Web page revision data
---+---

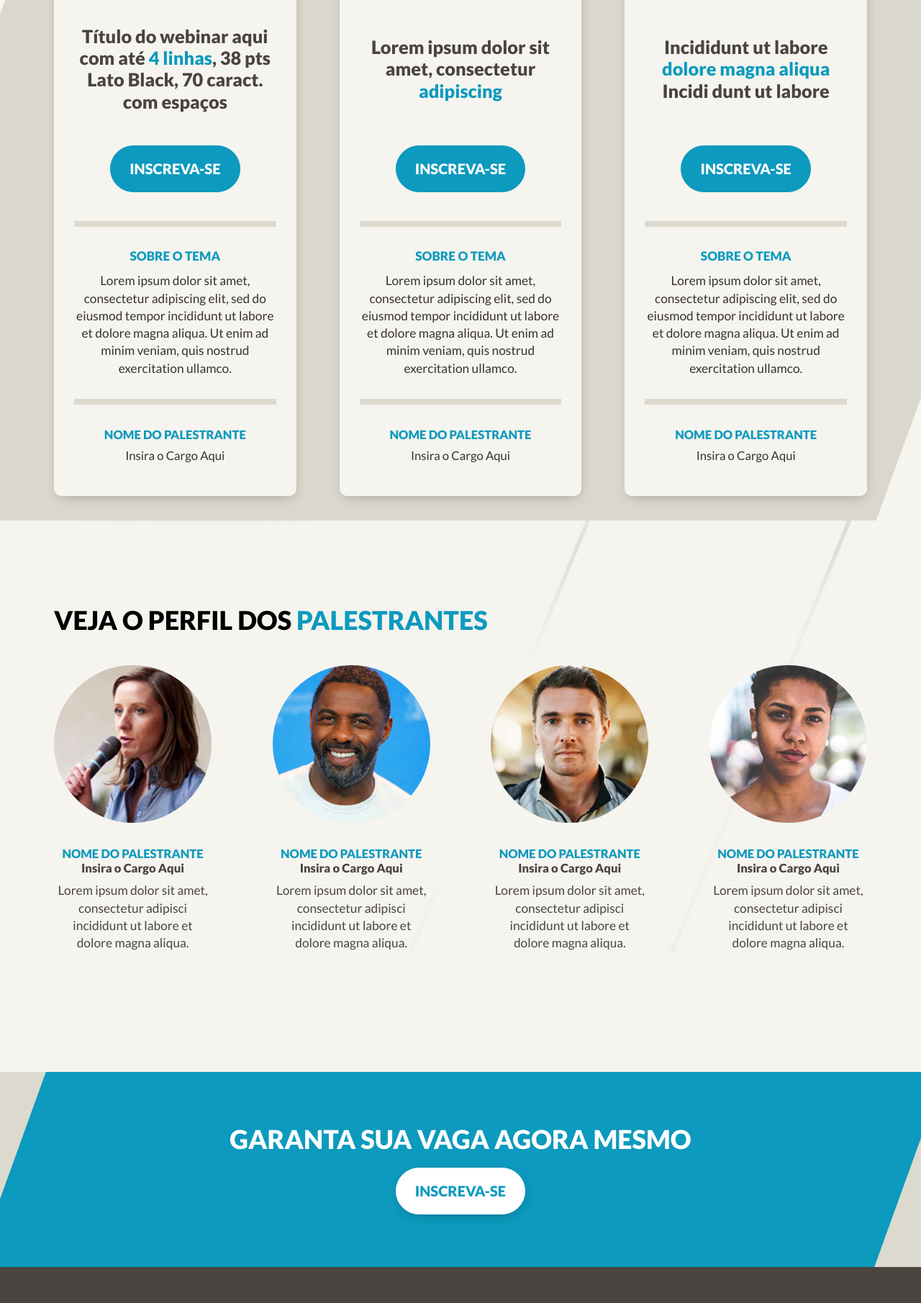
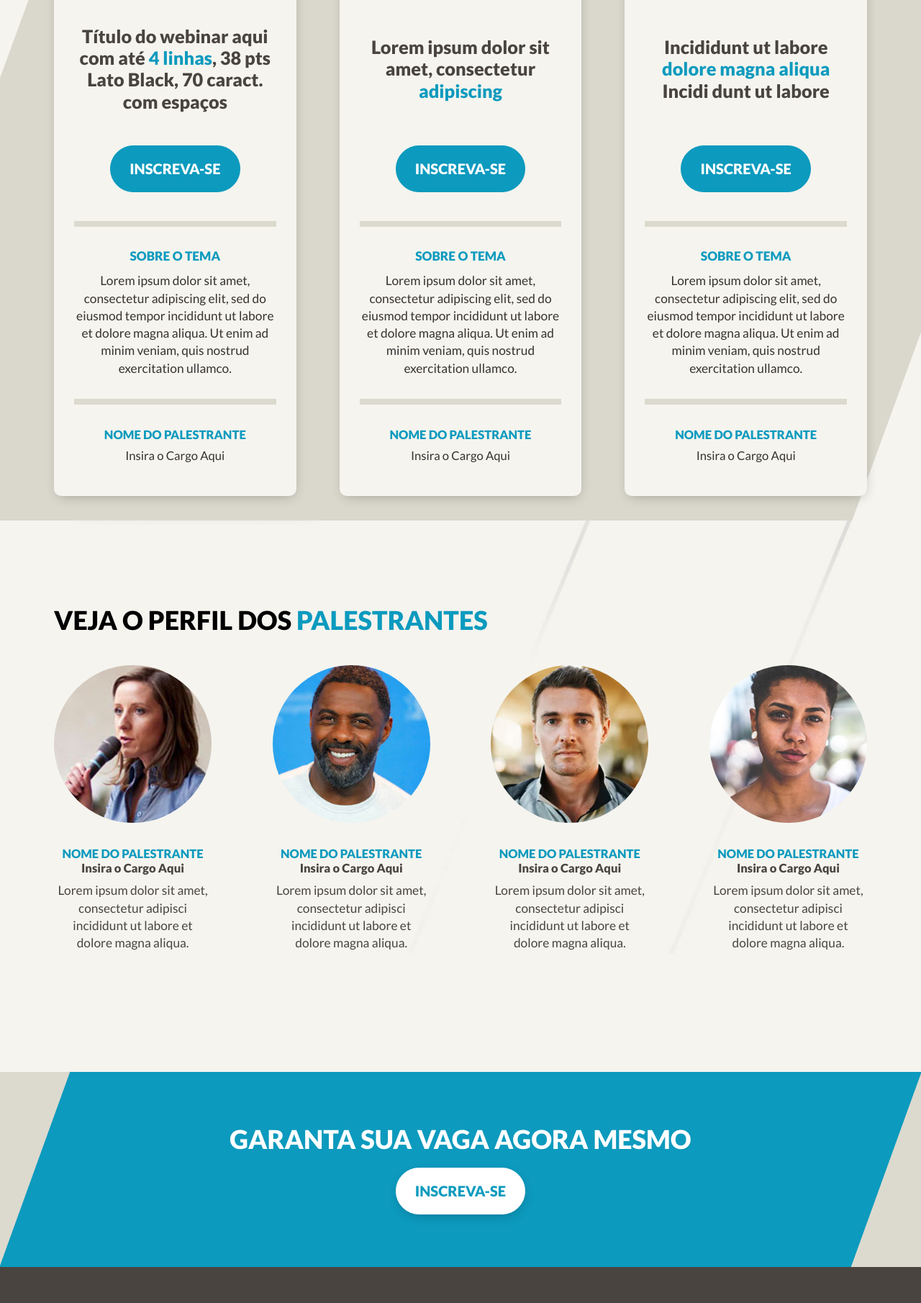
Before and after one commit to danielbelentini/danielbelentini.github.io, a website: page landing-webinar/index.html in a window 1280 px wide. Shown: the part 1529-3339 px from the top of the page at 72% size. Drawn offline with Linux system fonts and the light colour scheme; a script that the page names is missing.

Commit message:
finalizado

```diff
--- a/landing-webinar/src/css/content/_cta.sass
+++ b/landing-webinar/src/css/content/_cta.sass
@@ -3,12 +3,13 @@
   height: 33.9vh
   background-color: map-get($colors, cerulean)
   overflow: hidden
+  position: relative
 
   .container
     width: 100%
     display: flex
     align-items: center
-    position: relative
+    position: static
     height: 100%
 
     &:before,
@@ -26,7 +27,7 @@
       border-color: map-get($colors, moon_mist) transparent transparent transparent
       top: 0
       left: 0
-      transform: translateX(-91%)
+      transform: translateX(calc(-100% + 7.6vw))
 
     &:after
       width: 0
@@ -36,7 +37,7 @@
       border-color: map-get($colors, moon_mist) transparent transparent transparent
       bottom: 0
       right: 0
-      transform: translateX(90%) rotate(180deg)
+      transform: translateX(calc(100% - 7.6vw)) rotate(180deg)
 
     .content
       width: 100%
@@ -72,9 +73,6 @@
     // .content
   // .container
 // #cta
-
-
-
 
 
 @media (max-width: 1023px)
--- a/landing-webinar/src/css/content/_topics.sass
+++ b/landing-webinar/src/css/content/_topics.sass
@@ -5,13 +5,13 @@
     padding: 14.94vh 0 7.6vh
 
   .topics-list
+    position: relative
     background-color: map-get($colors, westar)
-    position: relative
     overflow: hidden
 
     .container
       padding: 4.24vh 20px
-      position: relative
+      position: static
 
       &:before,
       &:after
@@ -28,7 +28,7 @@
         border-color: map-get($colors, pampas) transparent transparent transparent
         top: 0
         left: 0
-        transform: translateX(-91%)
+        transform: translateX(calc(-100% + 7.5vw))
 
       &:after
         width: 0
@@ -38,7 +38,7 @@
         border-color: map-get($colors, pampas) transparent transparent transparent
         bottom: -1px
         right: 0
-        transform: translateX(92%) rotate(180deg)
+        transform: translateX(calc(100% - 7.5vw)) rotate(180deg)
 
       > ul
         width: 100%
```
Also changed, not shown: landing-webinar/dist/css/style.css.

---+---

**Problem requirements**
Scan the records for lines that hold "content", and reproduce each one you find.

**Exercise response**
--- a/landing-webinar/src/css/content/_cta.sass
+++ b/landing-webinar/src/css/content/_cta.sass
     .content
     // .content
--- a/landing-webinar/src/css/content/_topics.sass
+++ b/landing-webinar/src/css/content/_topics.sass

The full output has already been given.